Fans, by and large, have been underwhelmed with Anthony Barr from his sophomore season onward. A seven-year-vet, Barr was chosen 9th overall in 2014. After his rookie deal, Barr signed a 5-year, $67.5 million deal that has since been renegotiated to bring it down to the current one-year, $10 million. The issue is that many fans feel like the team hasn’t gotten fair value for that money. He has so, so much ability and often fades into the background.
One thing is certain, though: we ought to be getting a motivated Barr. At 29, Barr’s playing days are quickly coming to an end. The reality is that he won’t have too many more opportunities to sign sizeable contracts. That’s likely the main motivation behind his restructured deal. By shifting around money and trimming years, Barr can return to Minnesota for another year, show that he’s healthy, and then try to sign one more large contract. The end result ought to be some strong play on the field.
At this point, it’s a near certainty that Kendricks will be the leader among Minnesota’s linebackers. It’s hard to believe that he’s still so underrated. The Vikings have him under contract for three more seasons. He’s making a very reasonable $12.4 million this year, a number that jumps up to more than $13.5 million next season before dropping down to less than $11.5 million in a couple years. His on-field play far exceeds these numbers.
In the above video, you’ll see Kendricks cover Davante Adams – perhaps the best WR in the NFL – one-on-one. Aaron “Voldemort” Rodgers has plenty of time and space to throw a great pass to his #1 receiver. The issue, of course, is that Kendricks has the speed and intelligence to stick with Adams. Without any hyperbole, we can say that it’s a truly sensational play that most corners would fail to make. We’re lucky to have Kendricks in purple.

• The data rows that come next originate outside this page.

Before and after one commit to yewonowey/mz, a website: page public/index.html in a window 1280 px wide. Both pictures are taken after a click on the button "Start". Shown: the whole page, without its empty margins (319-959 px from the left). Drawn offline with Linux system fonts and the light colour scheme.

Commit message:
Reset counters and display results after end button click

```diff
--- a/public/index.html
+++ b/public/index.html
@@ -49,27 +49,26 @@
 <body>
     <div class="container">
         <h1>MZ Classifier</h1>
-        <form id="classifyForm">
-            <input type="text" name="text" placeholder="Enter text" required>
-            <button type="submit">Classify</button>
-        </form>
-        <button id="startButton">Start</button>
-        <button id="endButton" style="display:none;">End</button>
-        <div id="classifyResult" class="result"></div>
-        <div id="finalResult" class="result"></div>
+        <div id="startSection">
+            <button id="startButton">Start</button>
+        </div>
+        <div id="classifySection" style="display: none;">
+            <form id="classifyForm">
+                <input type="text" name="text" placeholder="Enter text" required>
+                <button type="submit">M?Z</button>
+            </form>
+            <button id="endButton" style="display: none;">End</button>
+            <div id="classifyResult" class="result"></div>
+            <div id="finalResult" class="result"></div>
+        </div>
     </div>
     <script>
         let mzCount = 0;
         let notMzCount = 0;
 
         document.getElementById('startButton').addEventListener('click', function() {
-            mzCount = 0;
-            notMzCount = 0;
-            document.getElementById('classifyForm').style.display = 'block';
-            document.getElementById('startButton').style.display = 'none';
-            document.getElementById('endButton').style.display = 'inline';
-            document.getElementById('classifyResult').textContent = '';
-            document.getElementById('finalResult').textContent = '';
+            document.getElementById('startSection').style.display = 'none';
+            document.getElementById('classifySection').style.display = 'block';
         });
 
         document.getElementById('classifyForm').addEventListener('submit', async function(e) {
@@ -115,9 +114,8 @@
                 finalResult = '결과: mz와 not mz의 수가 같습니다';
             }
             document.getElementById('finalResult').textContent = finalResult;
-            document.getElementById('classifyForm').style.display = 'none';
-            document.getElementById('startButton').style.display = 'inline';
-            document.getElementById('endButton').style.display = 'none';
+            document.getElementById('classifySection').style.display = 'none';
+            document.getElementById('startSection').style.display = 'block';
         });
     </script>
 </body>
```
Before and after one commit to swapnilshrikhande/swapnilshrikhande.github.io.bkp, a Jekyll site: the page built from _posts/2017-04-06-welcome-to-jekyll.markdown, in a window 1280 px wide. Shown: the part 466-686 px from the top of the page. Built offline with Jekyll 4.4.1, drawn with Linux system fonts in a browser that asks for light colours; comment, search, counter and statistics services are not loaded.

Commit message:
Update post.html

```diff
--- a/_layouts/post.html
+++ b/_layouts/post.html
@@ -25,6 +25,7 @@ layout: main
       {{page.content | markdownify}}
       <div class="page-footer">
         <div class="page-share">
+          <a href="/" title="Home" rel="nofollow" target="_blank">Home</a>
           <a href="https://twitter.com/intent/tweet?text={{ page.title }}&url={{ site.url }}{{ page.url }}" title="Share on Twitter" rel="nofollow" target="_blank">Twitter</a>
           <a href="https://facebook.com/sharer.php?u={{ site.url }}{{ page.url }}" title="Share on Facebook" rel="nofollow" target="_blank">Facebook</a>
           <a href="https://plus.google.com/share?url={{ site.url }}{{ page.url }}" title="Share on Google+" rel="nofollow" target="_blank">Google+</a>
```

Apart from Barr and Kendricks, the only near guarantees are Troy Dye and Chazz Surratt. Minnesota’s habit is to stand with their draft picks, so these two linebackers should be on the final roster. How much they play is an entirely different matter. Dye struggled mightily as a rookie, but that’s within the context of his injury and an uncharacteristically awful Vikings defense. Surratt is an undersized, relatively old rookie LB who converted from QB. Like Dye, he’s a strong athlete, but one can reasonably wonder how ready he’ll be.
The True Competition

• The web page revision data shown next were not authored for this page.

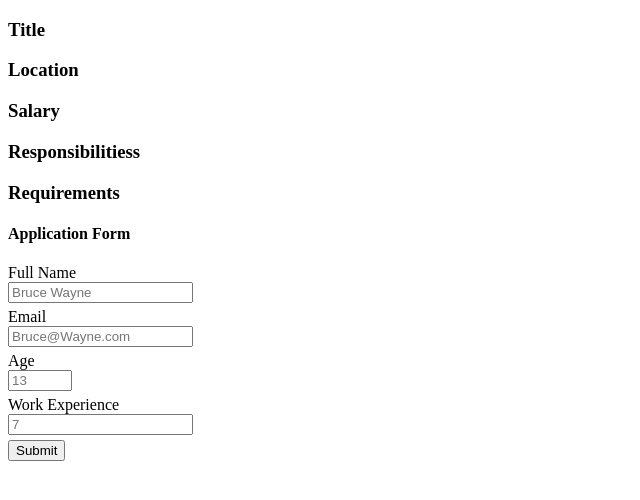
After one commit to Nitskor/first-data-website, a Flask app: template templates/jobspage.html in a window 1280 px wide. The commit adds this page. Shown: the top 500 px of the page, without its empty margins (0-640 px from the left). Run offline with Flask 3, Linux system fonts and the light colour scheme; the template is opened without the code that fills it, so the values that code supplies are empty.

```diff
--- a/app.py
+++ b/app.py
@@ -1,6 +1,6 @@
-from flask import Flask, render_template
+from flask import Flask, jsonify, render_template,request
 from sqlalchemy import text
-from database import load_jobs
+from database import load_jobs,load_job_from_db,add_application_to_db
 app = Flask(__name__)
 
 JOBS = [{'id':1,
@@ -30,5 +30,18 @@ def hello_world():
     jobs = load_jobs()
     return render_template('home.html',jobs = jobs)
 
+@app.route('/jobs/<id>')
+def show_job(id):
+    job = load_job_from_db(id)
+    if not job:
+        return "Not Found",404
+    return render_template('jobspage.html',job = job)
+
+@app.route('/jobs/<id>/apply',methods=['post'])
+def apply_to_jobs(id):
+    data = request.form
+    add_application_to_db(id,data)
+    return render_template('application_submited.html',application=data)
+
 if __name__ == "__main__":
   app.run(host='0.0.0.0',debug=True)
--- /dev/null
+++ b/templates/application_form.html
@@ -0,0 +1,18 @@
+<h4>Application Form</h4>
+<form action="/jobs/{{job[0].id}}/apply" method="post">
+  <div style="margin-bottom:5px"><label>Full Name</label><br>
+  <input type="text" name="full_name" placeholder="Bruce Wayne"/>
+  </div>
+  <div style="margin-bottom:5px"><label>Email</label><br>
+  <input type="text" name="email" placeholder="Bruce@Wayne.com"/>
+  </div>
+  <div style="margin-bottom:5px"><label>Age</label><br>
+  <input type="number" name="age"  min="0" max="120" placeholder="13"/>
+  </div>
+  <div style="margin-bottom:5px"><label>Work Experience</label><br>
+  <input type="number" name="work_experience" placeholder="7"/>
+  </div>
+
+  <input type="submit"/>
+
+</form>
--- a/templates/jobitem.html
+++ b/templates/jobitem.html
@@ -6,4 +6,4 @@
     {% endif %}
 
 </div>
-<button style="float:right;margin-top:-30px">Apply</button>
+<a href="/jobs/{{job.id}}"><button style="float:right;margin-top:-30px">Apply</button></a>
--- /dev/null
+++ b/templates/jobspage.html
@@ -0,0 +1,23 @@
+<!DOCTYPE html>
+<html>
+  <head>
+    <title>{{job.title}}</title>
+    <meta charset="utf-8"/>
+    <meta name="viewport" content="width=device-width. initial-scale=1"/>
+  </head>
+  <body>
+    <div><h3>Title</h3>
+    <p>{{job[0].title}}</p>
+    <h3>Location</h3>
+    <p>{{job[0].location}}</p>
+    <h3>Salary</h3>
+    <p>{{job[0].currency}}{{job[0].salary}}</p>
+    <h3>Responsibilitiess</h3>
+    <p>{{job[0].responsibilities}}</p>
+    <h3>Requirements</h3>
+    <p>{{job[0].requirements}}</p>
+    </div>
+    <div>{%include 'application_form.html' %}</div>
+
+  </body>
+</html>
```
Also changed, not shown: database.py (+16 -0 lines), templates/application_submited.html (added, +16 -0 lines).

If you hop over to the ESPN depth chart, you’ll see that there are a ton of depth options. Nick Vigil, Cameron Smith, Blake Lynch, Tuf Borland, Ryan Connelly, and Christian Elliss are all competing for a roster spot.

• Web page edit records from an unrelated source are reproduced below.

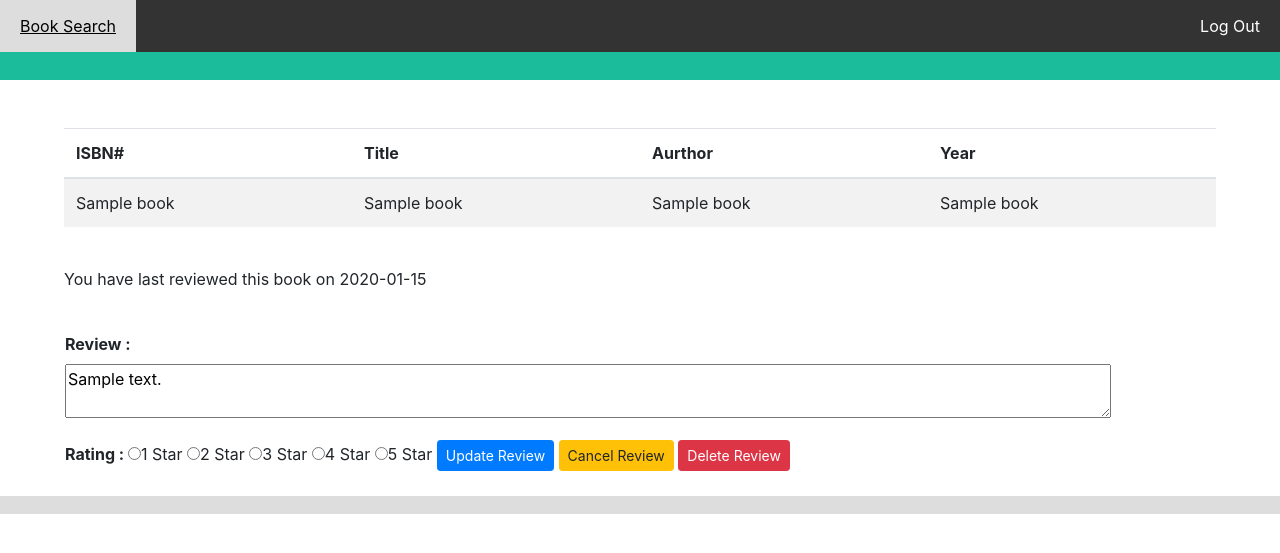
After one commit to AmitRungta/Certification-Programs-CS50-s-Web-Programming-with-Python-and-JavaScript-project1, a Flask app: template templates/bookpage.html in a window 1280 px wide. The commit adds this page. Shown: the top 553 px of the page. Run offline with Flask 2, Linux system fonts and the light colour scheme; the template is opened without the code that fills it: most values are stand-ins (such as "Sample title", 1, 10 or a date in 2020); some libraries are stand-ins or nearby versions.

Commit message:
Added book page and search page

```diff
--- a/application.py
+++ b/application.py
@@ -1,8 +1,9 @@
 import os
 
-from flask import Flask,  session , render_template , redirect , url_for , escape , request
+from flask import Flask,  session , render_template , redirect , url_for , escape , request , abort
 from flask_session import Session
 from sqlalchemy import create_engine
+from datetime import datetime
 
 app = Flask(__name__)
 # Configure session to use filesystem
@@ -15,8 +16,7 @@ app.config["SESSION_TYPE"] = "filesystem"
 
 # Check for environment variable
 if not os.getenv("DATABASE_URL"):
-    # raise RuntimeError("DATABASE_URL is not set")
-    DatabaseUrl = "postgres://athncldfkluzpq:5dab398fc5ec4f2daf8f2c9b96062478b4cfce8bd2f398312da69fd998ace3db@ec2-34-204-22-76.compute-1.amazonaws.com:5432/d3hv5j2det4su0"
+    RuntimeError("DATABASE_URL is not set")
 else:
     DatabaseUrl = os.getenv("DATABASE_URL")
 
@@ -31,6 +31,7 @@ class UserRegistrationData:
     def __init__(self, DisplayName, UserName):
         self.DisplayName = DisplayName
         self.UserName = UserName
+
 
 
 
@@ -197,6 +198,8 @@ def logout():
         session.pop('LoggedUserID', None)
         session.pop('LoggedUserName', None)
         session.pop('LoggedUserJoiningDate', None)
+        session.pop('CurBookID', None)
+
     return redirect(url_for('signin'))
 
 
@@ -204,16 +207,142 @@ def logout():
 #--------------------------------------------------------------------------
 # show the book search page...
 #
-@app.route('/booksearch', methods = ["GET", "POST"])
+@app.route('/booksearch/', methods = ["GET", "POST"])
 def booksearch():
     # Do the Book Search
     if ( not IsUserLoggedIn()) :
         return redirect(url_for('signin'))
 
+    #remove the current book selection
+    session.pop('CurBookID', None)
+
     if request.method == "POST":
         InSearchString = request.form.get("inputSearchData")
+        InSearchColumn = request.form.get("inputSearchColumn")
+        if ((None == InSearchColumn) or (not(InSearchColumn in { "isbn" , "author" , "title" } ))):
+            InSearchColumn ="isbn"
+
         if ((None == InSearchString) or (not(InSearchString and InSearchString.strip()))):
-            return render_template("booksearch.html", ErrorMsg="Search string is empty")
+            return render_template("booksearch.html", ErrorMsg="Search string is empty", SearchColumn=InSearchColumn)
 
 
+        if ( 'isbn' == InSearchColumn ) :
+            SearchCriteria = "ISBN"
+        elif ( 'author' == InSearchColumn ) :
+            SearchCriteria = "Author"
+        elif ( 'title' == InSearchColumn ) :
+            SearchCriteria = "Title"
+        else :
+            SearchCriteria = "ISBN"
+
+        FinalSearchString = "%" + InSearchString + "%"
+        # SearchQuery = "SELECT * FROM BooksData WHERE " + SearchCriteria + " iLike %(isbn)s"
+
+        SearchQuery = "SELECT BooksData.*, BookReview.Review , BookReview.Rating FROM BooksData \
+        LEFT JOIN BookReview \
+        ON BooksData.Book_ID=BookReview.Book_ID and BookReview.User_ID = " + str(session['LoggedUserID']) + " \
+        WHERE " + SearchCriteria + " iLike %(isbn)s"
+
+
+        BooksData = connection.execute(SearchQuery, { 'isbn': FinalSearchString } ).fetchall()
+        if ( None == BooksData or len(BooksData) < 1 ) :
+            return render_template("booksearch.html", ErrorMsg="No books data found...." , SearchData=InSearchString, SearchColumn=InSearchColumn)
+
+        return render_template("booksearch.html", BooksData=BooksData, SearchData=InSearchString , SearchColumn=InSearchColumn)
+
     return render_template("booksearch.html")
+
+
+
+
+
+#--------------------------------------------------------------------------
+# show the book details page...
+#
+@app.route('/bookpage/<int:Book_ID>')
+def bookpage(Book_ID):
+    # Do the Book Search
+    if ( not IsUserLoggedIn()) :
+        return redirect(url_for('signin'))
+
+    session['CurBookID'] = Book_ID
+    if ((None == Book_ID) or ( Book_ID < 1 ) ):
+        abort(404 , description="Book data not found (Invalid ID)" )
+
+    # Now lets find the details for the book...
+    SearchQuery = f"SELECT * FROM BooksData WHERE Book_ID = {Book_ID}"
+    BookData = connection.execute(SearchQuery).fetchone()
+
+    if ( None == BookData ) :
+        abort(404 , description="Book data not found" )
+
+    # Now lets fetch the book review by the current user..
+    SearchQuery = f"SELECT * FROM BookReview WHERE Book_ID = {Book_ID} AND User_ID = {session['LoggedUserID']}"
+    BookReview = connection.execute(SearchQuery).fetchone()
+
+    return render_template("bookpage.html", BookData=BookData, BookReview=BookReview)
+
+
+
+
+
+#--------------------------------------------------------------------------
+# show the book search page...
+#
+@app.route('/submitreview', methods = ["POST"])
+def submitreview():
+    # Do the Book Search
+    if ( not IsUserLoggedIn()) :
+        return redirect(url_for('signin'))
+
+    if not 'CurBookID' in session:
+        return redirect(url_for('booksearch'))
+
+    Book_ID = int(session['CurBookID'])
+    # Now lets fetch the book review by the current user..
+    SearchQuery = f"SELECT * FROM BookReview WHERE Book_ID = {Book_ID} AND User_ID = {session['LoggedUserID']}"
+    BookReview = connection.execute(SearchQuery).fetchone()
+
+    buttonaction = request.form.get ('btnaction')
+
+    if ( 'CancelReview' == buttonaction ):
+        return redirect(url_for('bookpage',Book_ID=Book_ID))
+    elif ( 'DeleteReview' == buttonaction ):
+        # set the review for this book
+        finalquery = f"Delete From BookReview WHERE Review_ID = {BookReview[0]}"
+        connection.execute(finalquery)
+        return redirect(url_for('bookpage',Book_ID=Book_ID))
+
+
+    # Now lets find the details for the book...
+    SearchQuery = f"SELECT * FROM BooksData WHERE Book_ID = {Book_ID}"
+    BookData = connection.execute(SearchQuery).fetchone()
+
+    InRating = request.form.get("inputRating")
+    InReview = request.form.get("inputReview")
+
+    if ((None == InRating) or (not(InRating and InRating.strip()))):
+        return render_template("bookpage.html", ErrorMsg="Book Rating is not valid", BookData=BookData , BookReview=BookReview , InRating=InRating , InReview=InReview)
+    if ((None == InReview) or (not(InReview and InReview.strip()))):
+        return render_template("bookpage.html", ErrorMsg="Book review cannot be left blank", BookData=BookData, BookReview=BookReview , InRating=InRating , InReview=InReview)
+
+    if ( 'SetReview' == buttonaction ):
+        # set the review for this book
+        finalquery = "INSERT INTO BookReview (Book_ID, User_ID , Review , Rating ) VALUES ({bookid}, {userid}, '{review}' , {rating})" \
+                    .format(bookid=Book_ID , userid = session['LoggedUserID'] , review = InReview , rating = int(InRating))
+        connection.execute(finalquery)
+    elif ( 'UpdateReview' == buttonaction ):
+        # set the review for this book
+        finalquery = "Update BookReview SET Book_ID = {bookid} , User_ID = {userid} , Review = '{review}' , Rating = {rating} , ReviewDate = '{reviewdate}' WHERE Review_ID = {reviewid}" \
+                    .format(bookid=Book_ID , userid = session['LoggedUserID'] , review = InReview , rating = int(InRating) , reviewid = BookReview[0] , reviewdate = datetime.utcnow())
+        connection.execute(finalquery)
+
+
+    return redirect(url_for('bookpage',Book_ID=Book_ID))
+
+
+
+
+@app.errorhandler(404)
+def page_not_found(error):
+   return render_template('404.html', title = str(error)), 404
--- a/import.py
+++ b/import.py
@@ -11,8 +11,7 @@ from sqlalchemy import Table, MetaData , engine , create_engine
 
 def main():
     # Create the engine for database connection...
-    # engine = create_engine(os.getenv("DATABASE_URL"))
-    engine = create_engine("postgres://athncldfkluzpq:5dab398fc5ec4f2daf8f2c9b96062478b4cfce8bd2f398312da69fd998ace3db@ec2-34-204-22-76.compute-1.amazonaws.com:5432/d3hv5j2det4su0")
+    engine = create_engine(os.getenv("DATABASE_URL"))
     if engine == None:
         return print("Unable to create the engine")     # We are unable to create the engine hence return.
 
--- /dev/null
+++ b/templates/bookpage.html
@@ -0,0 +1,103 @@
+{% extends "layoutLoggedPages.html" %}
+
+
+
+
+
+{% block BodyData %}
+
+<br>
+{% if ErrorMsg %}
+<div class="alert alert-danger" role="alert" style="text-align: center;">
+  {{ ErrorMsg }}
+</div>
+{% endif %}
+
+<br>
+
+{% if BookData %}
+
+
+<div class="mx-auto" style="width: 90%;">
+    <table class="table table-striped">
+        <thead>
+            <tr>
+                <th scope="col">ISBN#</th>
+                <th scope="col">Title</th>
+                <th scope="col">Aurthor</th>
+                <th scope="col">Year</th>
+            </tr>
+        </thead>
+        <tbody>
+            <tr>
+                <td>{{BookData[1]}}</td>
+                <td>{{BookData[2]}}</td>
+                <td>{{BookData[3]}}</td>
+                <td>{{BookData[4]}}</td>
+            </tr>
+        </tbody>
+
+    </table>
+<br>
+
+
+
+{% if BookReview %}
+
+<table width="100%" border="0">
+    <p>You have last reviewed this book on {{BookReview[5].strftime('%c')}}</p>
+    <tbody>
+        <tr>
+            <td>
+                <form name="submitreview" action="{{ url_for('submitreview') }}" method="post"><br>
+                    <div class="form-group" style="width: 90%;">
+                        <label for="submitreview"><b>Review :</b></label>
+                        <textarea id="submitreview" name="inputReview" cols="100" maxlength="500" style="text-align: justify;" placeholder="Type your review here">{% if InReview %}{{InReview}}{% else %}{{BookReview[3]}}{% endif %}</textarea>
+                    </div>
+                    <font><b>Rating : </b></font>
+                    <input type="radio" name="inputRating" id="1Star" value="1" {% if InRating and InRating == "1" %}checked="" {% else %} {% if BookReview[4] == 1 %}checked="" {% endif %} {% endif %} >1 Star
+                    <input type="radio" name="inputRating" id="2Star" value="2" {% if InRating and InRating == "2" %}checked="" {% else %} {% if BookReview[4] == 2 %}checked="" {% endif %} {% endif %} >2 Star
+                    <input type="radio" name="inputRating" id="3Star" value="3" {% if InRating and InRating == "3" %}checked="" {% else %} {% if BookReview[4] == 3 %}checked="" {% endif %} {% endif %} >3 Star
+                    <input type="radio" name="inputRating" id="4Star" value="4" {% if InRating and InRating == "4" %}checked="" {% else %} {% if BookReview[4] == 4 %}checked="" {% endif %} {% endif %} >4 Star
+                    <input type="radio" name="inputRating" id="5Star" value="5" {% if InRating and InRating == "5" %}checked="" {% else %} {% if BookReview[4] == 5 %}checked="" {% endif %} {% endif %} >5 Star
+                    <button type="submit" class="btn btn-primary btn-sm" name="btnaction" value="UpdateReview">Update Review</button>
+                    <button type="submit" class="btn btn-warning btn-sm" name="btnaction" value="CancelReview">Cancel Review</button>
+                    <button type="submit" class="btn btn-danger btn-sm" style="size: 30rem;" name="btnaction" value="DeleteReview">Delete Review</button>
+                </form>
+            </td>
+        </tr>
+    </tbody>
+</table>
+
+{% else %}
+
+<table width="100%" border="0">
+    <p>You have not reviewed this book yet.</p>
+    <tbody>
+        <tr>
+            <td>
+                <form name="submitreview" action="{{ url_for('submitreview') }}" method="post"><br>
+                    <div class="form-group" style="width: 90%;">
+                        <label for="submitreview"><b>Review :</b></label>
+                        <textarea autofocus id="submitreview" name="inputReview" cols="100" maxlength="500" style="text-align: justify;" placeholder="Type your review here">{% if InReview %}{{InReview}}{% endif %}</textarea>
+                    </div>
+                    <font><b>Rating : </b></font>
+                    <input type="radio" name="inputRating" id="1Star" value="1" {% if not InRating or InRating == "1" %}checked="" {% endif %} >1 Star
+                    <input type="radio" name="inputRating" id="2Star" value="2" {% if InRating and InRating == "2" %}checked="" {% endif %} >2 Star
+                    <input type="radio" name="inputRating" id="3Star" value="3" {% if InRating and InRating == "3" %}checked="" {% endif %} >3 Star
+                    <input type="radio" name="inputRating" id="4Star" value="4" {% if InRating and InRating == "4" %}checked="" {% endif %} >4 Star
+                    <input type="radio" name="inputRating" id="5Star" value="5" {% if InRating and InRating == "5" %}checked="" {% endif %} >5 Star
+                    <button type="submit" class="btn btn-primary btn-sm" name="btnaction" value="SetReview">Set Review</button>
+                </form>
+            </td>
+        </tr>
+    </tbody>
+</table>
+
+{% endif %}
+
+{% endif %}
+
+</div>
+<br>
+{% endblock %}
--- a/templates/layoutLoggedPages.html
+++ b/templates/layoutLoggedPages.html
@@ -7,3 +7,14 @@
     <a href="{{ url_for('logout') }}" class="right">Log Out</a>
   </div>
 {% endblock %}
+
+{% block heading %}
+{% if session.get('LoggedUserDisplayName') %}
+Welcome {{ session.get('LoggedUserDisplayName') }}
+
+{% if session.get('LoggedUserJoiningDate') %}
+<p style="font-size: medium;"> (Member since {{ session.get('LoggedUserJoiningDate') }})</p>
+{% endif %}
+
+{% endif %}
+{% endblock %}
```
Also changed, not shown: templates/404.html (added, +37 -0 lines), templates/booksearch.html (+59 -13 lines), README.md.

The favorites for that final spot (or two) ought to be Vigil and Smith.
Vigil, a 2016 third-rounder, put together just over 300 snaps on defense last year. He finished with a lukewarm 60.6 PFF grade. He spent last year with the Chargers, but his first four came in Cincinnati. He played 92% of the defensive snaps for the Bengals in 2019, accumulating 111 tackles while starting all sixteen games. His PFF score was an uninspiring 54.3 during that year, suggesting he may benefit from a more sheltered role.
Full disclosure: I’m cheering for Smith to be one of Minnesota’s linebackers. It’s hard not to cheer for the guy. He missed all of last season due to a condition that required open-heart surgery. He has since battled back to give himself a shot at pursuing an NFL career. Gotta love that resilience, especially when you remember that he was initially cut by the Vikings so they could put in on the practice squad. He has only been active for 5 games in the NFL; in that time, he has been a special teamer and depth option. He’s still only 24 and Minnesota chose him in the 5th round of the 2019 draft.
Fans will recognize some of the other names in the above list, but it’ll be a surprise if any of them make the final roster.
How Will Things Shake Out for Minnesota’s Linebackers?
I think they keep five, so the competition for the final spot is going to be really intense. From my vantage point, it’s looking like Barr, Kendricks, Dye, Surratt, and Vigil. I’ve been wrong before, though, so fans ought to proceed with some caution here. I also think it’s entirely plausible Minnesota opts to keep 6 linebackers given their ability to contribute on special teams.
Have a different opinion? Let me hear about it below.